Twitter: 1 point

Like (on the webite): 1 point

and of course, should you become a follower, give yourself another point. (If you are already a follower, give yourself a point, too!)

Please add up your points and comment on my blog, so I know.

The winner will be announced in fifteen days on June 14th. Best of luck! (Shipping to the winner is free inside the Continental United States.)

I also want to shamelessly promote my son, who designs websites, among his many other talents. Here is his website:

(Zarin, thank you so much! You're awesome!)

Thursday, May 26, 2011

Lesson 32 - Watercolor - Frisket

One of the hardest parts of doing a watercolor painting is avoiding the places you want left white. Luckily, there's an easy solution.

It is a product called liquid frisket or drawing gum. Basically, it's just like rubber cement, but it's made for watercolors. You paint it on the areas you don't want to accidentally paint over, like a highlight, clouds in a blue sky, or water splashes, etc.

Once the frisket is on and dry (it dries quickly), you can paint right over the top of it, for instance a sky. After you frisket the clouds off, you can paint the entire sky, going over the frisketed area (if you want to), without anything getting on the clouds.

Once the sky area that you've painted has dried, too, you can rub or erase the frisket off.

Here's what you'll need:

Liquid frisket (there are many brands and several sizes. I went for super large, but you can find nice small bottles at an art supply store)

This is called "The Incredible Nib." You use it to paint the frisket on. I highly recommend avoiding using a paintbrush because it will ruin it - but if you must, first dip the paintbrush in liquid soap and let it dry, then use to paint with the frisket. Or - use a very cheap brush that you don't mind throwing away.
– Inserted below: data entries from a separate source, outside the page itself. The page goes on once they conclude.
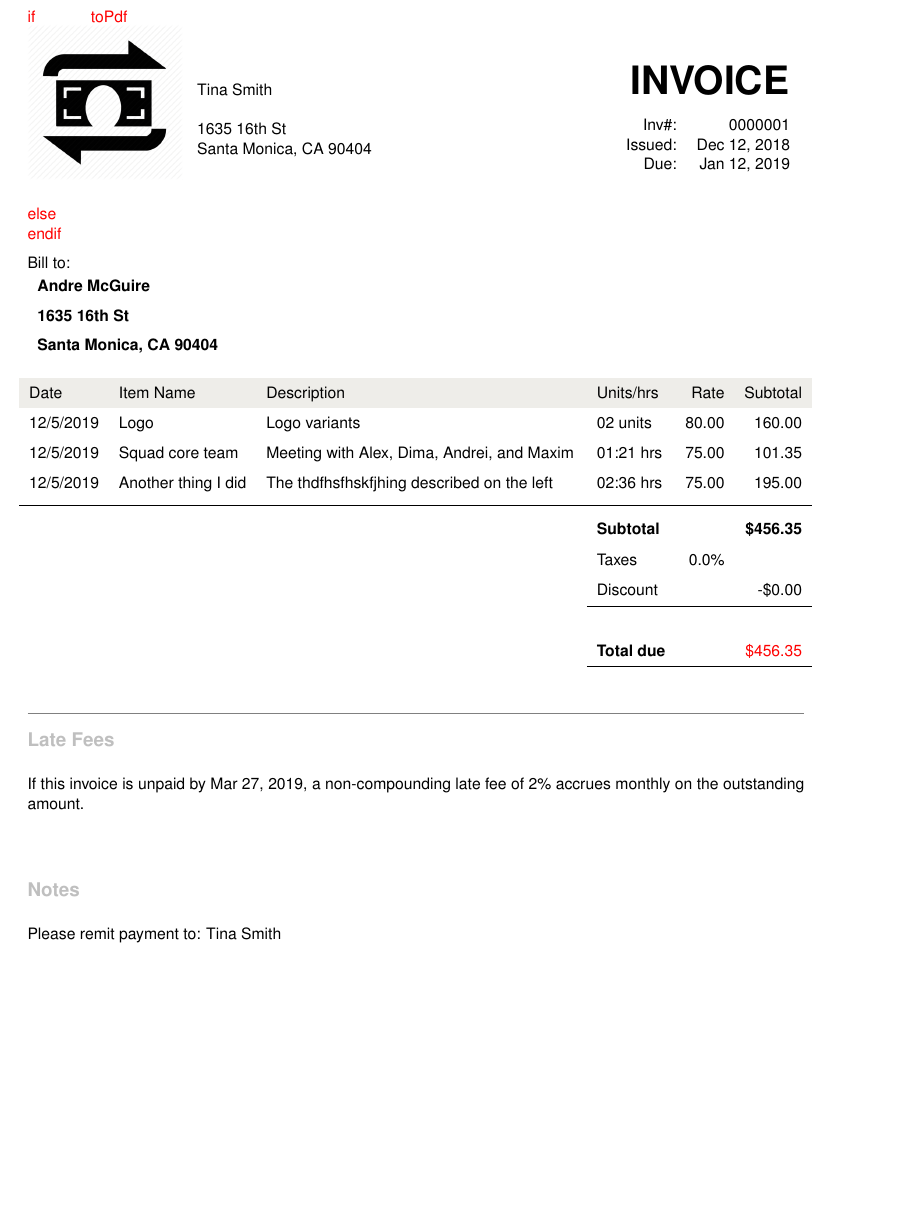
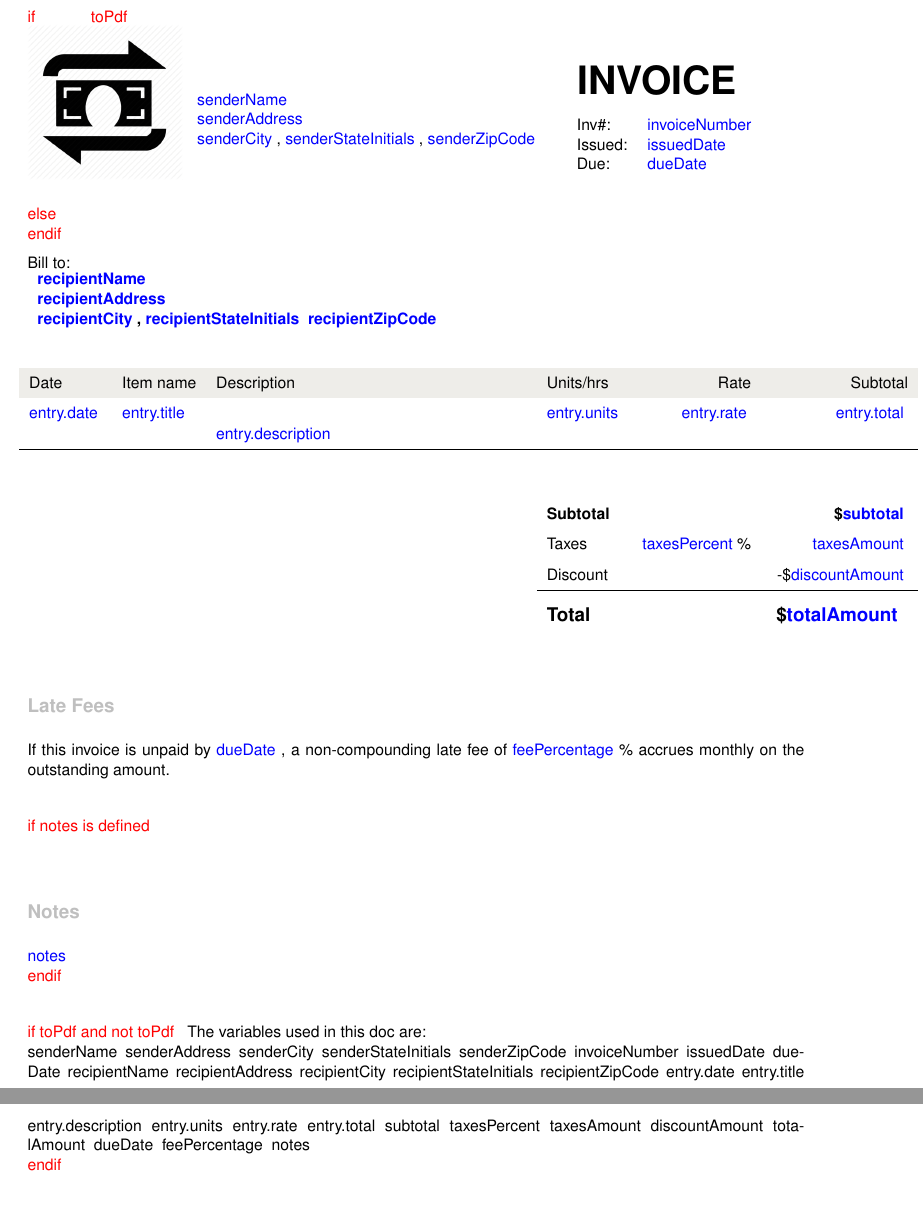
Before and after one commit to YannickWidmer/Latex-Lambda, a LaTeX document (templates/invoice.tex): part of the page before the commit and two parts of pages 1 and 2 of 2 after it, the two joined at a grey line, cut so that both start at the same text, the shorter picture padded with empty space. Compiled offline with pdfLaTeX.

Commit message:
Add Variables to Invoices

```diff
--- a/templates/invoice.tex
+++ b/templates/invoice.tex
@@ -39,76 +54,70 @@
 \titlespacing\subsection{0pt}{0pt}{4pt}
 \setlength\parindent{0pt} % no indentation for all document
 
-
-\makeatletter
-\makeatother
-
-
-
 %---------------------------------------------------------------------------------------------------------------------------------------------------------------------
 \begin{document}
+
 
 \begin{htmldiv}
     \begin{minipage}{.2\textwidth}
         \BLOCK{if toPdf}
         \includegraphics[width=\linewidth]{logo.png}
         \BLOCK{ else }
-        \HCode{<img alt="PIC" src="\VAR{logo}" style="width: 120px;"/>}
+        \HCode{<img alt="PIC" src="\VAR{logo}"/>}
         \BLOCK{ endif }
     \end{minipage}
     \begin{minipage}{.3\textwidth}
-        \begin{tabular}{l}
-            Tina Smith \\ \\ 1635 16th St \\ Santa Monica, CA 90404
+        \begin{tabular}{ll}
+            \VAR{ senderName }  \\ \VAR{ senderAddress } \\ \VAR{ senderCity }, \VAR{ senderStateInitials }, \VAR{ senderZipCode }
         \end{tabular}
     \end{minipage} \hfill
     \begin{minipage}{.3\textwidth}
-    \hfill \begin{Huge}\textbf{INVOICE} \end{Huge}
+    \textbf{\begin{Huge} INVOICE  \end{Huge}}
 
         \vspace{12pt}
-        \hfill\begin{tabular}{rr}
-            Inv\#: & 0000001\\
-            Issued: & Dec 12, 2018\\
-            Due: & Jan 12, 2019
+       \begin{tabular}{ll}
+            Inv\#: & \VAR{ invoiceNumber }\\
+            Issued: & \VAR{ issuedDate }\\
+            Due: & \VAR{ dueDate }
         \end{tabular}
     \end{minipage}
 \end{htmldiv}
 
-\def\arraystretch{1.5} % For vertical spacing in table
 
 Bill to:\\
 \begin{tabular}{l}
-\textbf{Andre McGuire} \\
-\textbf{1635 16th St }\\
-\textbf{Santa Monica, CA 90404}
+\textbf{\VAR{ recipientName }} \\
+\textbf{\VAR{ recipientAddress } }\\
+\textbf{\VAR{ recipientCity }, \VAR{ recipientStateInitials } \VAR{ recipientZipCode } }
 \end{tabular}
 
+\vspace{12px}
+\def\arraystretch{1.5} % For vertical spacing in table
+
 \hspace{-5pt}\begin{tabular}{llp{.4\linewidth}lrr}
-   \rowcolor{slightlylightergray}  Date & Item Name & Description & Units/hrs & Rate & Subtotal \\
-    12/5/2019 & Logo & Logo variants    & 02 units & 80.00 & 160.00\\
-    12/5/2019 & Squad core team & Meeting with Alex, Dima, Andrei, and Maxim & 01:21 hrs & 75.00 & 101.35 \\
-    12/5/2019 & Another thing I did & The thdfhsfhskfjhing described on the left & 02:36 hrs & 75.00 & 195.00\\
-    \addlinespace
+   \rowcolor{slightlylightergray}  Date & Item name & Description & Units/hrs & Rate & Subtotal \\
+    %[ for entry in entries
+    \VAR{ entry.date } & \VAR{ entry.title } & \VAR{ entry.description } & \VAR{ entry.units } & \VAR{ entry.rate } & \VAR{ entry.total }\\
+    %[ endfor
     \cline{1-6}
-    \addlinespace
-   &&& \textbf{Subtotal} && \textbf{\$456.35}\\
-   &&& Taxes   & 0.0\% \\
-   &&& Discount && -\$0.00 \\
-   \cline{4-6} \\
-   &&& \textbf{Total due} && {\color{red} \$456.35}
-   \\
-   \cline{4-6}
+    \addlinespace[12px]\\
+   &&& \textbf{Subtotal} && \textbf{\$\VAR{ subtotal }}\\
+   &&& Taxes   & \VAR{ taxesPercent }\%  & \VAR{ taxesAmount }\\
+   &&& Discount && -\$\VAR{ discountAmount } \\
+   \cline{4-6} \vspace{-12px}\\
+&&& \begin{large}\textbf{Total} \end{large} && \begin{large} \textbf{\$\VAR{ totalAmount }} \end{large}
 \end{tabular}
 
 \vspace{1cm}
-{\color{gray} \hrule}
+
 
 \subsection*{\color{lightgray} Late Fees}
-If this invoice is unpaid by Mar 27, 2019, a non-compounding late fee of 2\% accrues monthly on the outstanding amount.
+If this invoice is unpaid by \VAR{ dueDate }, a non-compounding late fee of \VAR{ feePercentage }\% accrues monthly on the outstanding amount.
 
+\BLOCK{ if notes is defined }
 \vspace{1cm}
 \subsection*{\color{lightgray} Notes}
-Please remit payment to: Tina Smith
-
-
+\VAR{ notes }
+\BLOCK{ endif }
 
 \end{document}
```
Also changed, not shown: templates/invoice.tex (17 more changed lines).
But take my word for it, investing in a nib is worth it. The ends are simply shaped wood and you can use and re-use it over and over. It's easy to peel the frisket off when you're done.

To erase the frisket, I've used my finger (it gets sore after a while), and a regular eraser (which works), but this is an eraser made just for frisket removal. It's not a mandatory buy, but it's very nice. It works perfectly. You'll usually find it at your art store with the frisket and nib at the watercolor painting section.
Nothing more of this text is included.